Morocco is a country in North Africa where people consume allot of bread, Bread is always on the table an eaten with almost every meal. Bread is fitting with the traditional cuisine of Morocco that consists of tajines, stews and soups. What’s staggering about “bread” in Morocco is that is primarily made by all women at home and often twice daily. This results in fresh and delicious breads of all kinds from flatbreads to pancakes.
Tag: Moroccan cooking
Moroccan cuisine is the culinary star of North Africa. Imperial and trade influence has been filtered and blended into Morocco’s culture. Being at the crossroads of many civilizations, the cuisine of Morocco is a mélange of Arab, Berber, Moorish, French, Middle Eastern, Mediterranean African, Iberian, and Jewish influences. Moroccan cooking is enhanced with fruits, dried and fresh — apricots, dates, figs, and raisins, to name a few. Lemons preserved in a salt-lemon juice mixture bring a unique face to many Moroccan chicken and pigeon dishes. Nuts are prominent; pine nuts, almonds, and pistachios show up in all sorts of unexpected places.
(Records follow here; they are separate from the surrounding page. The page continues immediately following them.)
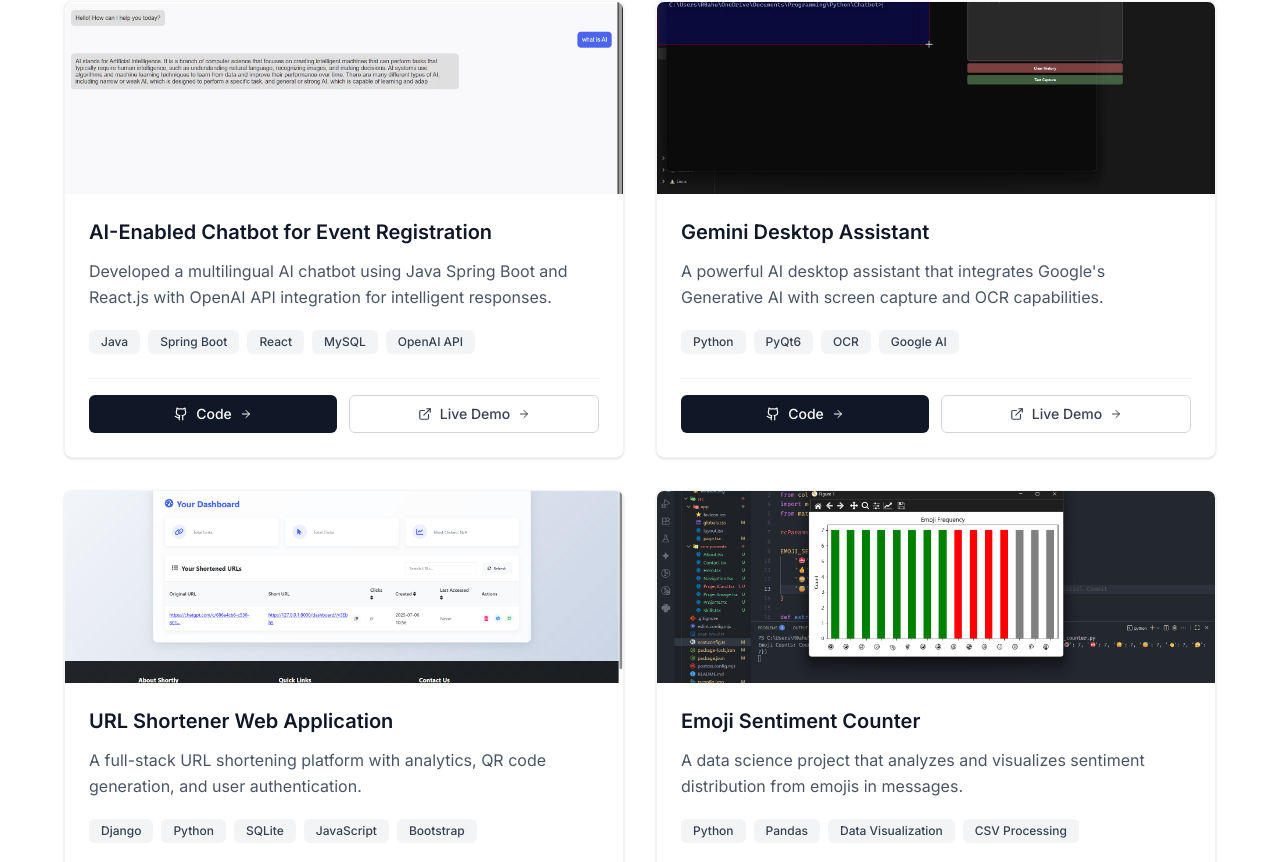
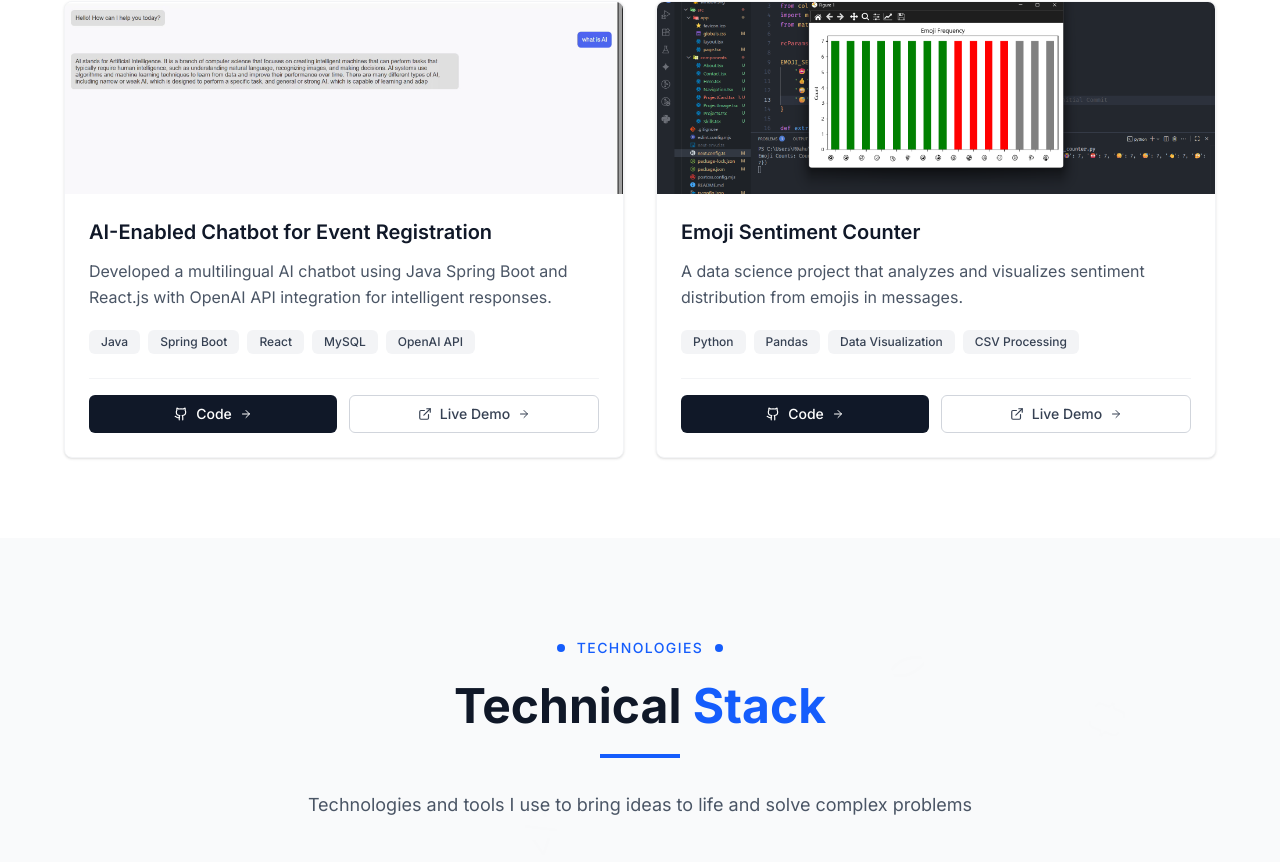
Before and after one commit to isha1946/Portfolio, a Next.js app: page / in a window 1280 px wide. Shown: the part 1158-2020 px from the top of the page. Built offline with nearby package versions, Linux system fonts and the light colour scheme.

Commit message:
Update Projects.tsx

```diff
--- a/src/components/Projects.tsx
+++ b/src/components/Projects.tsx
@@ -5,8 +5,7 @@ import { motion, useInView } from 'framer-motion';
 import { useRef } from 'react';
 import ProjectCard from './ProjectCard';
 
-// Project data with proper image URLs
-// src/components/Projects.tsx (update the projectsData array)
+// ✅ ONLY this array changed → now contains 2 projects
 const projectsData = [
   {
     title: "AI-Enabled Chatbot for Event Registration",
@@ -14,23 +13,7 @@ const projectsData = [
     technologies: ["Java", "Spring Boot", "React", "MySQL", "OpenAI API"],
     githubUrl: "https://github.com/R0ahulkd/Ai-Enabled-Event",
     liveUrl: "https://drive.google.com/file/d/1Ih5IwIhjmUzGpQVaktBmgQvJOn6pX_3F/view?usp=drive_link",
-    imageUrl: "/projects/ai-chatbot-placeholder.png" // You can add this later
-  },
-  {
-    title: "Gemini Desktop Assistant",
-    description: "A powerful AI desktop assistant that integrates Google's Generative AI with screen capture and OCR capabilities.",
-    technologies: ["Python", "PyQt6", "OCR", "Google AI"],
-    githubUrl: "https://github.com/R0ahulkd/Gemini-Desktop-Assistant",
-    liveUrl: "https://drive.google.com/file/d/1ZPeBCvVm0K0_Ff0CeWr8eqzpXHwPpgYI/view?usp=drive_link",
-    imageUrl: "/projects/gemini-assistant.png" // Your actual image
-  },
-  {
-    title: "URL Shortener Web Application",
-    description: "A full-stack URL shortening platform with analytics, QR code generation, and user authentication.",
-    technologies: ["Django", "Python", "SQLite", "JavaScript", "Bootstrap"],
-    githubUrl: "https://github.com/R0ahulkd/URL_Shortner_Django-Web-Based-Application",
-    liveUrl: "https://my-urlshortener-sqlite.onrender.com",
-    imageUrl: "/projects/url-shortener-placeholder.png" // You can add this later
+    imageUrl: "/projects/ai-chatbot-placeholder.png"
   },
   {
     title: "Emoji Sentiment Counter",
@@ -38,7 +21,7 @@ const projectsData = [
     technologies: ["Python", "Pandas", "Data Visualization", "CSV Processing"],
     githubUrl: "https://github.com/R0ahulkd/Emoji-Sentiment-Counter",
     liveUrl: "https://github.com/R0ahulkd/Emoji-Sentiment-Counter",
-    imageUrl: "/projects/emoji-counter-placeholder.png" // You can add this later
+    imageUrl: "/projects/emoji-counter-placeholder.png"
   }
 ];
 
```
Djemaa El Fna Square is in the heart of Marrakesh, Morocco is like no where else on earth, and an adventure not to be missed after dusk. Courageous travelers in Morocco will definitely want to eat in the Djemaa El Fna Square. Tourists can avoid any chance of illness simply by sticking to foods that are actually cooked in front of them, and passed over to be eaten off of a clean paper. The Moroccan family in the photo above is waiting for their main course to come out of the cooking pot in front of them.Whether you choose to eat or not, just a stroll through the Djemaa El Fna Square in the evening can provide some very unique photo opportunities.